More than 30,000 people dead, thousands of homes flattened, catastrophic widespread flooding, hundreds of sailors drowned, the Eddystone Lighthouse destroyed, the roof blown off Westminster Abbey, no electricity anywhere.
That’s because there was no electricity anywhere. This was the Great Storm of 1703, before electricity had been discovered.
Global warming hadn’t been invented, either, so the week-long hurricane-strength storm was put down to the wrath of God.
Since then, the British Isles have been hit by a number of serious ‘weather events’, none of them met with the kind of hysteria which greets even high winds and light drizzle today.
The most notorious of these was probably the 1987 hurricane, forever associated with the BBC‘s weatherman Michael Fish.
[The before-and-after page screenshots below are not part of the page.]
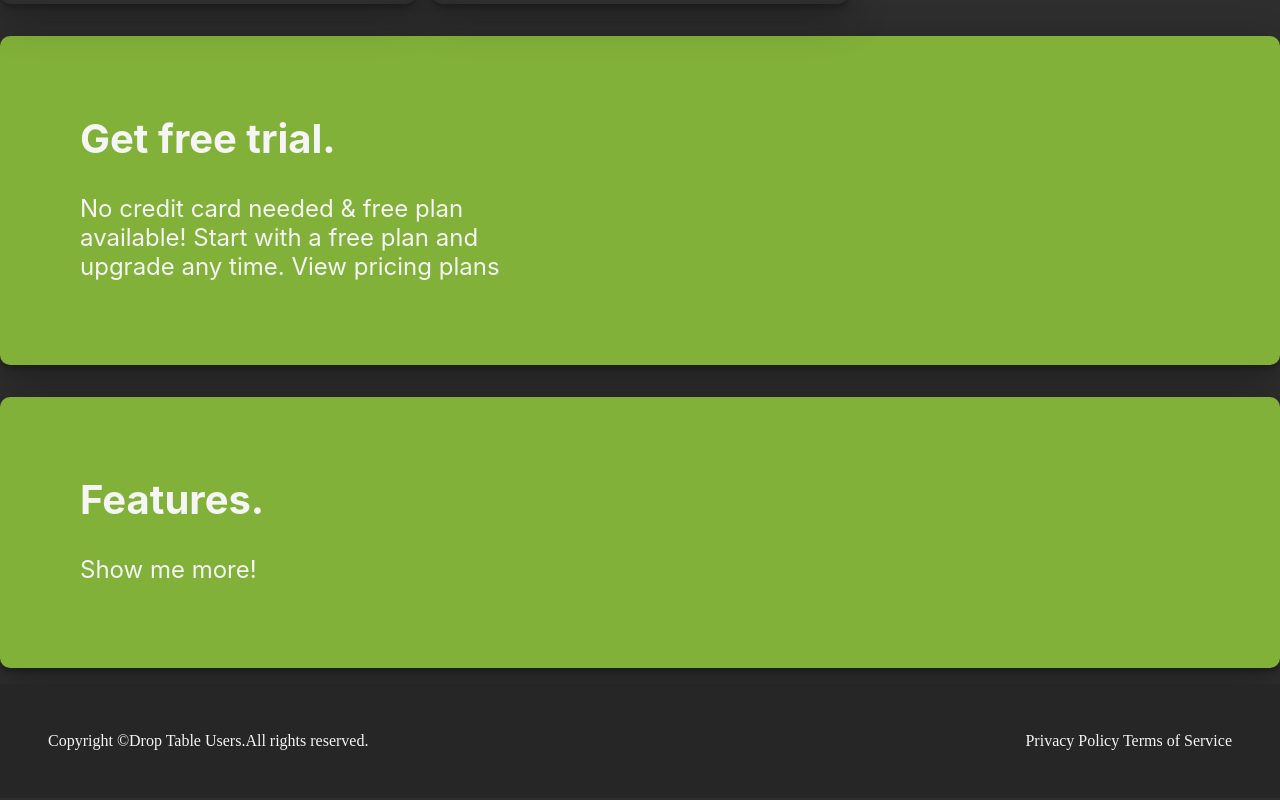
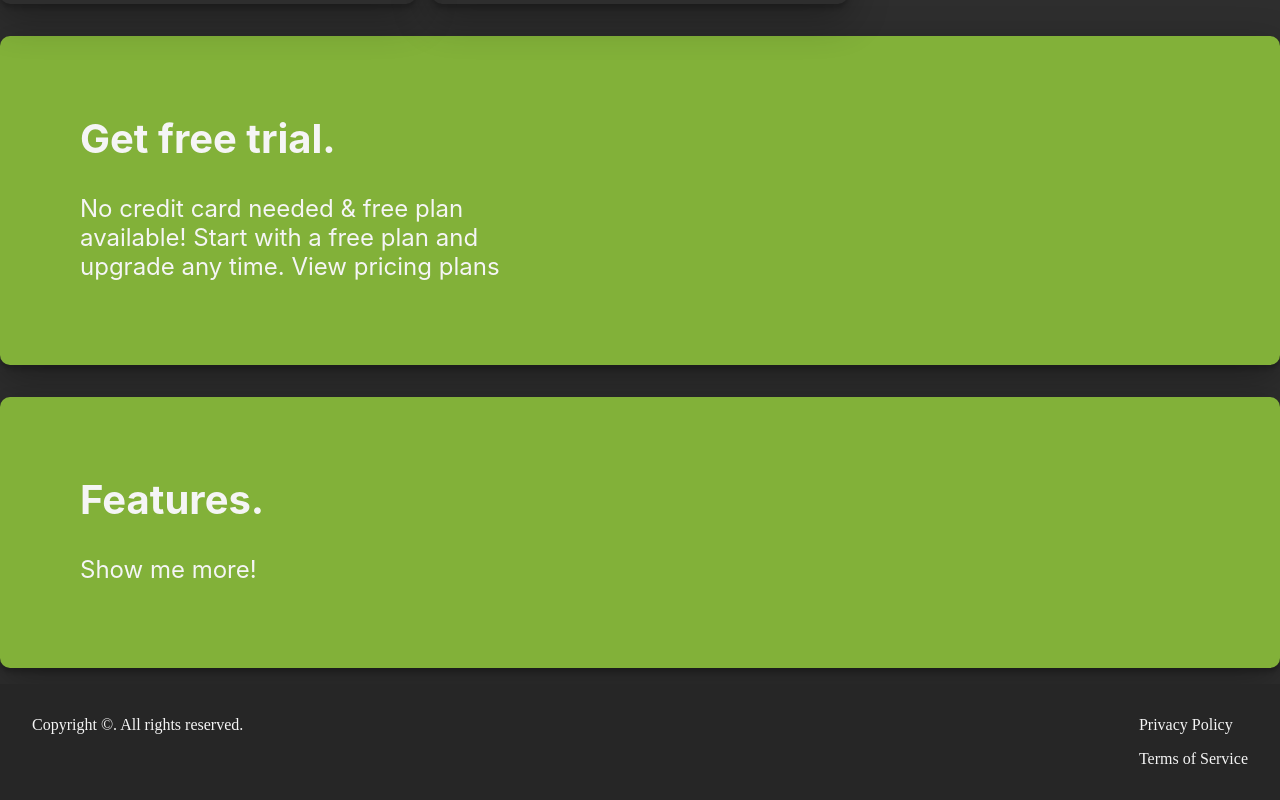
Before and after one commit to rxMATTEO/track-my-exception, a React app: page / in a window 1280 px wide. Shown: the part 2047-2847 px from the top of the page. Built offline with nearby package versions, Linux system fonts and the light colour scheme.

Commit message:
Footer style correct

```diff
--- a/src/component/footer/Footer.jsx
+++ b/src/component/footer/Footer.jsx
@@ -1,16 +1,17 @@
 import React from 'react';
 import "./footer.sass";
+import { href as contactHref } from "../../pages/contact/Contact.jsx";
 
 function Footer(props) {
   return (
     <div className="footer">
       <div className="center flex">
         <div>
-          Copyright ©Drop Table Users.All rights reserved.
+          Copyright ©. All rights reserved.
         </div>
         <div>
-          Privacy Policy
-          Terms of Service
+          <a href={contactHref}>Privacy Policy</a>
+          <a href={contactHref}>Terms of Service</a>
         </div>
       </div>
     </div>
--- a/src/component/footer/footer.sass
+++ b/src/component/footer/footer.sass
@@ -2,9 +2,12 @@
 
 .footer
   margin-top: 1rem
-  padding: 3rem
+  padding: 2rem
   background-color: $secondary-color
   .flex
     display: flex
     justify-content: space-between
     color: whitesmoke
+    a:nth-child(odd)
+      display: block
+      padding-bottom: 1rem
```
That wreaked a fair amount of damage but the following day it was pretty much business as usual. I managed to sleep through the worst of it.
I’m in no way trying to diminish the misery Storm Ciaran has caused to many people across the country, who have suffered their homes and businesses being flooded out. But the reaction has been off the charts.
Read more: Excellent article putting climate hysteria and insanity into perspective amid the blatant attempt to terrify you into compliance with the digital concentration camp to ‘save the planet’: You don’t need a weatherman to tell it’s not the end of the world as we know it